- Task goal -
Return every line from the records below with the string "path".

### Given records ###

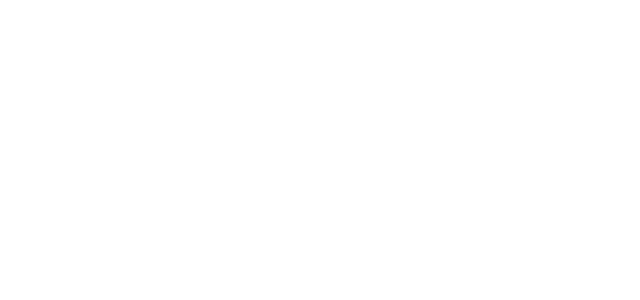
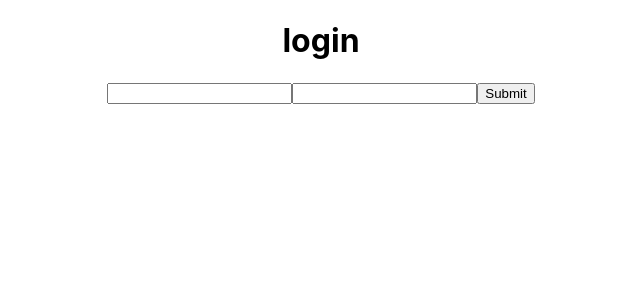
Before and after one commit to designdegenerate/linktomyself-frontend, a React (Create React App) app: page /login in a window 1280 px wide. Before the commit this address had no page. Shown: the top 300 px of the page, without its empty margins (319-959 px from the left). Built offline with nearby package versions, Linux system fonts and the light colour scheme.

Commit message:
integrate Formik

```diff
--- a/package.json
+++ b/package.json
@@ -8,6 +8,7 @@
     "@testing-library/react": "^13.3.0",
     "@testing-library/user-event": "^13.5.0",
     "axios": "^0.27.2",
+    "formik": "^2.2.9",
     "react": "^18.1.0",
     "react-dom": "^18.1.0",
     "react-redux": "^8.0.2",
--- a/src/App.js
+++ b/src/App.js
@@ -1,12 +1,26 @@
 import { Route, Routes } from 'react-router-dom';
 import './App.scss';
 import HomePage from './pages/HomePage';
+import LoginPage from './pages/LoginPage';
+import Page from './pages/Page';
+import PrivacyPage from './pages/Privacy';
+import SignupPage from './pages/Signup';
 
 function App() {
   return (
     <div className="App">
       <Routes>
+        {/*"static" pages*/}
         <Route path="/" element={<HomePage/>}></Route>
+        <Route path="/privacy" element={<PrivacyPage/>}></Route>
+
+        {/*Auth pages*/}
+        <Route path="/login" element={<LoginPage/>}></Route>
+        <Route path="/signup" element={<SignupPage/>}></Route>
+
+        {/*User Pages*/}
+        <Route path="/p/:username" element={<Page/>}></Route>
+        <Route path="/p/:username/edit" element={<Page/>}></Route>
       </Routes>
     </div>
   );
--- a/src/pages/LoginPage.js
+++ b/src/pages/LoginPage.js
@@ -1,7 +1,62 @@
+import { Formik } from "formik";
+
 export default function LoginPage() {
   return (
     <main>
       <h1>login</h1>
+      <Formik
+        initialValues={{ email: "", password: "" }}
+        validate={(values) => {
+          const errors = {};
+          if (!values.email) {
+            errors.email = "Required";
+          } else if (
+            !/^[A-Z0-9._%+-]+@[A-Z0-9.-]+\.[A-Z]{2,}$/i.test(values.email)
+          ) {
+            errors.email = "Invalid email address";
+          }
+          return errors;
+        }}
+        onSubmit={(values, { setSubmitting }) => {
+          setTimeout(() => {
+            alert(JSON.stringify(values, null, 2));
+
+            setSubmitting(false);
+          }, 400);
+        }}
+      >
+        {({
+          values,
+          errors,
+          touched,
+          handleChange,
+          handleBlur,
+          handleSubmit,
+          isSubmitting,
+        }) => (
+          <form onSubmit={handleSubmit}>
+            <input
+              type="email"
+              name="email"
+              onChange={handleChange}
+              onBlur={handleBlur}
+              value={values.email}
+            />
+            {errors.email && touched.email && errors.email}
+            <input
+              type="password"
+              name="password"
+              onChange={handleChange}
+              onBlur={handleBlur}
+              value={values.password}
+            />
+            {errors.password && touched.password && errors.password}
+            <button type="submit" disabled={isSubmitting}>
+              Submit
+            </button>
+          </form>
+        )}
+      </Formik>
     </main>
-  )
+  );
 }
```
Also changed, not shown: 2 other files (tests, documents, lock files or other folders).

###

- Written answer -
         <Route path="/" element={<HomePage/>}></Route>
+        <Route path="/privacy" element={<PrivacyPage/>}></Route>
+        <Route path="/login" element={<LoginPage/>}></Route>
+        <Route path="/signup" element={<SignupPage/>}></Route>
+        <Route path="/p/:username" element={<Page/>}></Route>
+        <Route path="/p/:username/edit" element={<Page/>}></Route>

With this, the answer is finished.